This proactive and tailored engagement via interactive demos had multiple benefits:
- A 33% increase in conversion rates, driving more prospects into their sales funnel.
- A nearly 50% reduction in cost per lead compared to campaigns using a “request a demo” call to action (CTA).
Form’s interactive demos not only provided value upfront but also led to more informed and productive sales conversations. This unique approach helped Form stand out in a crowded market and translated into more conversions and reduced costs.
Liveramp: Focused ABM
Focusing on a small group of people in ABM is often more effective than targeting a large group. This is because you can get to know each potential customer’s specific needs much better, allowing you to create marketing that really speaks to them. This targeted approach usually leads to more people actually buying your product or service.
LiveRamp took a hyper-focused approach to ABM, specifically targeting a list of just 15 high-value clients. The results were impressive:
- 33% conversion rate from cold leads to meetings within four weeks

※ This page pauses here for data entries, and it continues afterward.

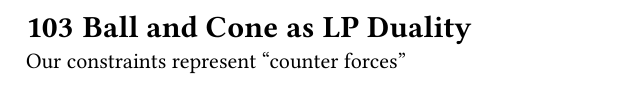
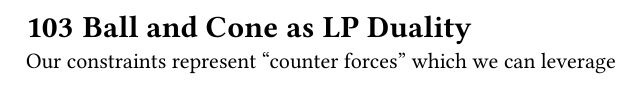
Before and after one commit to randyttruong/496notes, a Typst document (main.typ): part of page 76 of 78, cut so that both start at the same text. The pictures show the PDF file main.pdf that the author committed with the source.

Commit message:
test workflow

```diff
--- a/main.typ
+++ b/main.typ
@@ -3070,7 +3070,7 @@ We can perform this isolation for any $n$-
 dimensional linear-programming problem.
 
 = Ball and Cone as LP Duality
-Our constraints represent "counter forces"
+Our constraints represent "counter forces" which we can leverage
 
 
 
```
Also changed, not shown: main.pdf.
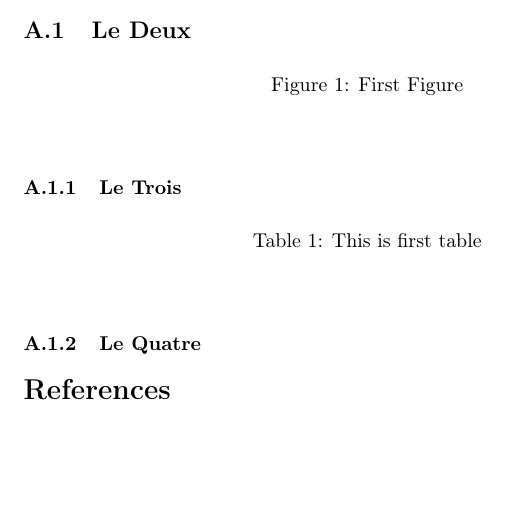
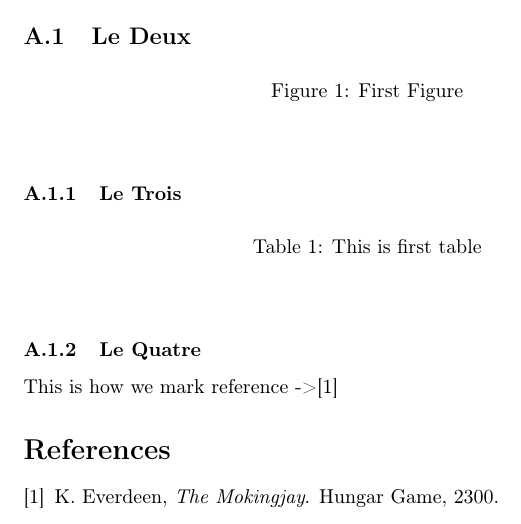
Before and after one commit to Astroid-Destroyer/research-paper, a LaTeX document (main.tex, which reads Sections/Introduction.tex): part of page 3 of 3, cut so that both start at the same text, the shorter picture padded with empty space. Compiled offline with pdfLaTeX.

Commit message:
add: example for how to add citation in project

```diff
--- a/Sections/Introduction.tex
+++ b/Sections/Introduction.tex
@@ -9,3 +9,4 @@
     \caption{This is first table}
 \end{table}
 \subsubsection{Le Quatre}
+This is how we mark reference ->\cite{MonkeyKing:1}
```
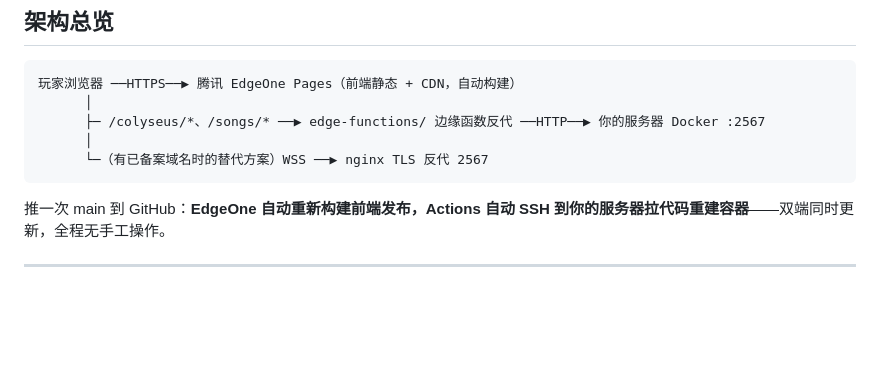
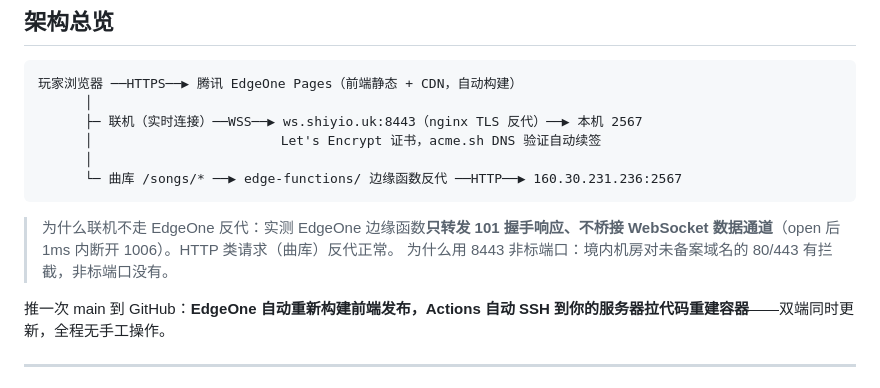
Before and after one commit to ShiYioo/children-of-melody, a Markdown page: deploy/README.md, the part around the change. Rendered like a GitHub page; blank space fills up the shorter version.

Commit message:
上线手册更新为最终架构：联机直连 wss://ws.shiyio.uk:8443（nginx TLS+自动续签），EdgeOne 反代只承担曲库 HTTP

````diff
--- a/deploy/README.md
+++ b/deploy/README.md
@@ -5,10 +5,15 @@
 ```
 玩家浏览器 ──HTTPS──▶ 腾讯 EdgeOne Pages（前端静态 + CDN，自动构建）
       │
-      ├─ /colyseus/*、/songs/* ──▶ edge-functions/ 边缘函数反代 ──HTTP──▶ 你的服务器 Docker :2567
+      ├─ 联机（实时连接）──WSS──▶ ws.shiyio.uk:8443（nginx TLS 反代）──▶ 本机 2567
+      │                        Let's Encrypt 证书，acme.sh DNS 验证自动续签
       │
-      └─（有已备案域名时的替代方案）WSS ──▶ nginx TLS 反代 2567
+      └─ 曲库 /songs/* ──▶ edge-functions/ 边缘函数反代 ──HTTP──▶ 160.30.231.236:2567
 ```
+
+> 为什么联机不走 EdgeOne 反代：实测 EdgeOne 边缘函数**只转发 101 握手响应、不桥接
+> WebSocket 数据通道**（open 后 1ms 内断开 1006）。HTTP 类请求（曲库）反代正常。
+> 为什么用 8443 非标端口：境内机房对未备案域名的 80/443 有拦截，非标端口没有。
 
 推一次 main 到 GitHub：**EdgeOne 自动重新构建前端发布，Actions 自动 SSH 到你的服务器拉代码重建容器**——双端同时更新，全程无手工操作。
 
````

- 2x increase in re-engaging dormant accounts
- 10x increase in year-on-year revenue
- 25x increase in customer Lifetime Value (LTV) over a two-year period
The effectiveness of LiveRamp’s ABM campaign can be attributed to its hyper-focused targeting and well-coordinated team efforts. These impressive results are an outcome of that laser focus.
SaaS Account-Based Marketing Strategies FAQs
Account-based marketing in SaaS is a growth marketing strategy where the sales and marketing teams work together to identify and target high-value accounts. The first step of an ABM campaign is to identify these accounts and the key people behind them. Step two involves crafting marketing messaging that feels personalized. And the final step of an ABM campaign is pushing the messaging using multiple marketing channels.
The main difference between regular marketing and ABM is the level of precision used when targeting prospects. Standard marketing strategies target a larger pool of prospects, while ABM narrows down the target prospects to only the most high-value accounts.
The truth is SaaS account-based marketing can work for both SME and enterprise customers. However, it’s best used in enterprise SaaS marketing. That’s because ABM can be resource-intensive, so you want to use it to win clients that can make a huge difference to your bottom line.
This guide shared seven critical steps to take when building an account-based marketing strategy for your SaaS company. Follow the steps, and you should see higher win rates and increased average contract values from your ABM efforts. Here’s to your success.
Nico is the founder of Crunch Marketing, a SaaS marketing agency. He works with enterprise SaaS clients like Writer, Right Inbox, and Surfer SEO, helping them scale lead generation globally across EMEA, APAC, and other regions.